The Infotainment Basics
When you opt for Infiniti's Hard Drive Navigation System, the JX35 comes equipped with an eight-inch WVGA LCD. If you don't buy the optional navigation package, you're left with a color seven-inch display.
Our test mule came with the navigation system, and we found the screen's high-and-center placement particularly easy to look at without losing focus on the road. Infiniti integrates a contoured cover above the LCD to prevent glare from sunshine, though as soon as the panoramic sunroof opens up, glare is almost impossible to avoid. Nevertheless, the screen's 800x480 resolution is pretty typical, and we didn’t have any trouble with its clarity or detail while sitting in the drivers’ seat.
Infiniti enables touch and physical control interfaces with its Hard Drive Navigation System. The resistive touchscreen works, but it's not as responsive as the smartphones and tablets most of us are accustomed to, which employ different panel technology. As such, we grew to favor the control knob as our input of choice.
The knob makes it easy to quickly scroll through the menu options and keyboard. I've noted my preference for physical feedback in the past, and this is one more example of how it can be quicker to use than a touch-based interface. My only complaint about the knob is its placement. Infiniti installs the control knob below the LCD screen, flanked by an array of other infotainment (mainly navigation) controls. However, putting it in the center console within a rested arm's reach would have been more ideal.

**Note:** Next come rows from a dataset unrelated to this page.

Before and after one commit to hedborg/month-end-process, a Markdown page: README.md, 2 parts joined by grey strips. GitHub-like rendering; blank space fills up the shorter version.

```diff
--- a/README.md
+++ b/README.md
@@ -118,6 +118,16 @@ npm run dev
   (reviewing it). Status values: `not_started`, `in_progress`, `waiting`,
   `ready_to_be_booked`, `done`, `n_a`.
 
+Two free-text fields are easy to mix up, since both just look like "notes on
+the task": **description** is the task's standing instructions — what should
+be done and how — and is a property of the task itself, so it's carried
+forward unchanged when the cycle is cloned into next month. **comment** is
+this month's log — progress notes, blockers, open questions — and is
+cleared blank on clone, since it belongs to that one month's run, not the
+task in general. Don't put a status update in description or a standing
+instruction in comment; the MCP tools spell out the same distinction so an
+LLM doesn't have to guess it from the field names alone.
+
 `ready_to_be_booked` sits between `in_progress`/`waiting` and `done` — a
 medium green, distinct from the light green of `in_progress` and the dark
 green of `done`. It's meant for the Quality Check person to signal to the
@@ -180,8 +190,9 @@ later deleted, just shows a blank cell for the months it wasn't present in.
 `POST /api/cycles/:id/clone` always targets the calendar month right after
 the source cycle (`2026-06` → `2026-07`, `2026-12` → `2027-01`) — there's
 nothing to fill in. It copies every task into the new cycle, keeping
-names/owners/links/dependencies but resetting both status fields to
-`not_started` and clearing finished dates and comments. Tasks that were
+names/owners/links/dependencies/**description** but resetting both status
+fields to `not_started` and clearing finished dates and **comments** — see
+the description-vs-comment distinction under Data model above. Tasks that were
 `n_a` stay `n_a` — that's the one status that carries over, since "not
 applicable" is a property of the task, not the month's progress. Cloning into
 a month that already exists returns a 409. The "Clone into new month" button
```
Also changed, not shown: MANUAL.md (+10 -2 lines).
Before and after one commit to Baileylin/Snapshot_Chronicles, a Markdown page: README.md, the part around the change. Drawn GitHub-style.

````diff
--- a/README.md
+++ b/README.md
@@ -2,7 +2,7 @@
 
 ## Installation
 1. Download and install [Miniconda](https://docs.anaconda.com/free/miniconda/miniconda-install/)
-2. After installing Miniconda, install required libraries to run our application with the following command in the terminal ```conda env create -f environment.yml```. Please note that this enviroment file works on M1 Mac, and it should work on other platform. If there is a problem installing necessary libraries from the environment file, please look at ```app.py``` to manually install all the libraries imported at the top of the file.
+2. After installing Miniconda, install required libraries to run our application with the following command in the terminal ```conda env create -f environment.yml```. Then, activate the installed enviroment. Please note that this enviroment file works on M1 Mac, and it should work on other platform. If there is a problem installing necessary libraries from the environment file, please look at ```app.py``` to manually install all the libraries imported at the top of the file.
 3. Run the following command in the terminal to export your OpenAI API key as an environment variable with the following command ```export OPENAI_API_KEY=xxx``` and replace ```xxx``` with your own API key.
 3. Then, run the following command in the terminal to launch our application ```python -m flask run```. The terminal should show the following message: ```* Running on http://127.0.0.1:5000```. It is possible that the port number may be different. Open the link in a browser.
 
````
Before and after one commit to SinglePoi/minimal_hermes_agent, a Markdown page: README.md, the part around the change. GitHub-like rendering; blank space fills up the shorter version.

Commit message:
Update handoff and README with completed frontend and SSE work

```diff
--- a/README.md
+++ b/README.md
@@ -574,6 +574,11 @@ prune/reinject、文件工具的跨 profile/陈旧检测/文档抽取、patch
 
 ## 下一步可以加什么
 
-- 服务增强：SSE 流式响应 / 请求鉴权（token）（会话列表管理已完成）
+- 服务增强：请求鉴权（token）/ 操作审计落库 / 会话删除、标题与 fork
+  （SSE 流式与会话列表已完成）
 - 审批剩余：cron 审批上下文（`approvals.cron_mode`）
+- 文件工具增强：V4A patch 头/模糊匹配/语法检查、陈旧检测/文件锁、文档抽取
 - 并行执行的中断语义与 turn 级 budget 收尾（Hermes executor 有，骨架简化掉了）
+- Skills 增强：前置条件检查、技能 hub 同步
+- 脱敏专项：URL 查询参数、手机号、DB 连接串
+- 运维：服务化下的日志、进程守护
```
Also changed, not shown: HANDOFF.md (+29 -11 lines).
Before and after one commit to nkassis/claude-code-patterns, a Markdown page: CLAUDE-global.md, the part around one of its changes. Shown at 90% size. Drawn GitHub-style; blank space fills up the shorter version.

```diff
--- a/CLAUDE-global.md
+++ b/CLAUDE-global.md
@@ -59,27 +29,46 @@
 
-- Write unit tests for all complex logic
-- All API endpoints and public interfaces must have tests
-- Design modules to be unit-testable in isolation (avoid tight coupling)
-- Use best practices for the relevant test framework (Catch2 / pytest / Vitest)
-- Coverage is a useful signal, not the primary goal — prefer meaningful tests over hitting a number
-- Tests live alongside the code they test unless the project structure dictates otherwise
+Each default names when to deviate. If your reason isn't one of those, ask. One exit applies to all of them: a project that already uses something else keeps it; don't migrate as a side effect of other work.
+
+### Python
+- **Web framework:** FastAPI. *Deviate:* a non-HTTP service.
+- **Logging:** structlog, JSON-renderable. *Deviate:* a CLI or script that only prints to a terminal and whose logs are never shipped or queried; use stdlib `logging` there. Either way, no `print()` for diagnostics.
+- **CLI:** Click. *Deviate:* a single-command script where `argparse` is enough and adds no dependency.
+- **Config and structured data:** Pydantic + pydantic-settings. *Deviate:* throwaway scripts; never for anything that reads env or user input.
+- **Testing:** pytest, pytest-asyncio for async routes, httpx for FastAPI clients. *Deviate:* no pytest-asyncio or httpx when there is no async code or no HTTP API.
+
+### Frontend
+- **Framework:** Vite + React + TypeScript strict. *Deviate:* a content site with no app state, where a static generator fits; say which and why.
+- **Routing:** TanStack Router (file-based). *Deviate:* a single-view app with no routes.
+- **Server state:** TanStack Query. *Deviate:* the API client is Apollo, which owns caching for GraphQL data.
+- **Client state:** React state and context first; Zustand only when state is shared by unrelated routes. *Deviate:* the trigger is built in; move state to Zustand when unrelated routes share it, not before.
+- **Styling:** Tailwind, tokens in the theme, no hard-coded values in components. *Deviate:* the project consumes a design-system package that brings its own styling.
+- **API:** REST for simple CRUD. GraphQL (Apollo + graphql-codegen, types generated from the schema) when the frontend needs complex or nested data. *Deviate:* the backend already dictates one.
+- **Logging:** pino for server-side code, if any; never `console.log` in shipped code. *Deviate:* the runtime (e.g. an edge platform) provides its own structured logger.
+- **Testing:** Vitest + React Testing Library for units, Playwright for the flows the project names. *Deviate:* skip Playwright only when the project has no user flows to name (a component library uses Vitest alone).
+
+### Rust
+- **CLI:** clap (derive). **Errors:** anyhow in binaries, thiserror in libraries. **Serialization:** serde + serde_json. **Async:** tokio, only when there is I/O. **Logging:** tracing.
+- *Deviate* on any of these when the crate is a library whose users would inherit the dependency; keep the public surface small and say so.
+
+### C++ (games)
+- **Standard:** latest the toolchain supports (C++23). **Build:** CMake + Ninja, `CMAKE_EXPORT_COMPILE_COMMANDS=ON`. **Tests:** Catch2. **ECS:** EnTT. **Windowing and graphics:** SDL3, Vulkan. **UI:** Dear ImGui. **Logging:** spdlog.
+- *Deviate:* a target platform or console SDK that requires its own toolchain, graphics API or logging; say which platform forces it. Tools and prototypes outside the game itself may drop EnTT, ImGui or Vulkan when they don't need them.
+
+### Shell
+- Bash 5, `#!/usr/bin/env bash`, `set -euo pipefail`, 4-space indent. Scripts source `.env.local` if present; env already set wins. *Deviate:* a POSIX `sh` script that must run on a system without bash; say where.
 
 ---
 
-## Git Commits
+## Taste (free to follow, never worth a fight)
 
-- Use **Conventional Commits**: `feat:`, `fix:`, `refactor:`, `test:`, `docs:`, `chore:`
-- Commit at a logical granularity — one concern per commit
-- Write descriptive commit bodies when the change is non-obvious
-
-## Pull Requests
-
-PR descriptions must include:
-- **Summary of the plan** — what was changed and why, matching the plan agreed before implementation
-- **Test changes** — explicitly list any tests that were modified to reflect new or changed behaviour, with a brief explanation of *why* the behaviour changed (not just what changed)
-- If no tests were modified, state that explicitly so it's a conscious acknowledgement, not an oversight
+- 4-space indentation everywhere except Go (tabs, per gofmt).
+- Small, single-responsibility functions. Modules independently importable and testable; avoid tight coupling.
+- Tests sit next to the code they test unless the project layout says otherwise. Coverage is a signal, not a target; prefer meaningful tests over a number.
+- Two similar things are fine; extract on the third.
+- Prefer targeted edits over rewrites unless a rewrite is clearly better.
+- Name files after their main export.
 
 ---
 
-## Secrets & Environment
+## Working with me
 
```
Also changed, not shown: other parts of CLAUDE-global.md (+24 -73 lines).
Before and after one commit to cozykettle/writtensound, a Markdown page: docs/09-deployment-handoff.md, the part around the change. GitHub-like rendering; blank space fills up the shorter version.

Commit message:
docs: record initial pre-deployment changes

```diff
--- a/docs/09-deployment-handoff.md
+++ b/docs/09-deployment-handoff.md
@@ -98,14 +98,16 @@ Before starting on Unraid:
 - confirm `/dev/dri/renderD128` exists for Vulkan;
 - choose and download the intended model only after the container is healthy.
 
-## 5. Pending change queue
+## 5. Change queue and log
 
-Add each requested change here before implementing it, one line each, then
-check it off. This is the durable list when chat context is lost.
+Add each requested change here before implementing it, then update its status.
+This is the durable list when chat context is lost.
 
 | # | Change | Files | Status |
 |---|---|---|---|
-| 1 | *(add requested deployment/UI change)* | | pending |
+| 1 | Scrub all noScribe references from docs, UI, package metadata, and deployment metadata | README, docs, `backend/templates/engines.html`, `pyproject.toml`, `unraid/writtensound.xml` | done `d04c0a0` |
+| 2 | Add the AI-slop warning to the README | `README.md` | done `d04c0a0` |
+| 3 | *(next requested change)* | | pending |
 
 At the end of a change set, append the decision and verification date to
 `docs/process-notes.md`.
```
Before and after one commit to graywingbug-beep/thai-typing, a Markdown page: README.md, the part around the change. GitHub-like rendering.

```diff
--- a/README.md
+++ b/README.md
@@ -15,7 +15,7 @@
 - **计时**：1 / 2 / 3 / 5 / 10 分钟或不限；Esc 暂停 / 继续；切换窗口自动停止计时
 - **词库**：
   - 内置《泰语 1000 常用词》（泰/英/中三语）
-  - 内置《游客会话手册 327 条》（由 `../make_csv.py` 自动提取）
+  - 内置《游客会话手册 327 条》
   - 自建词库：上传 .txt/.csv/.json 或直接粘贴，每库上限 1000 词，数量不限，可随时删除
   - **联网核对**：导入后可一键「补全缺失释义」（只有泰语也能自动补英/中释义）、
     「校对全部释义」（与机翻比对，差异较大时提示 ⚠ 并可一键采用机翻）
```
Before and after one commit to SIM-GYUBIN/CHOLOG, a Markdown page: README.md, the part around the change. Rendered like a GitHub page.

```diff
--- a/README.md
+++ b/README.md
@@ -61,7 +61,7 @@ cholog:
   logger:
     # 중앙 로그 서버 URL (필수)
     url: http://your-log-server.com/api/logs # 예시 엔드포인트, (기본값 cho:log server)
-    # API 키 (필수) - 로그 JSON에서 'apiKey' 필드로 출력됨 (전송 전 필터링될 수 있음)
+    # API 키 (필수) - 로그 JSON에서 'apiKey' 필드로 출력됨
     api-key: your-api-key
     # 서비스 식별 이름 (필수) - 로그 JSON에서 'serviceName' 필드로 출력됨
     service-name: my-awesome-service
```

Infiniti proved to be shy about dishing on the internals of its Hard Drive Navigation System, so we don't have the usual in-depth information about the SoC used to drive the JX35's infotainment solution. We do know, though, that Infiniti sources QNX for the Hard Drive Navigation System's operating system, like many other manufacturers. Overall, the UI is very functional, highlighted by an intuitive layout and easy-to-access menus. We aren’t fond of Infiniti’s color choices, but that's a largely subjective judgement.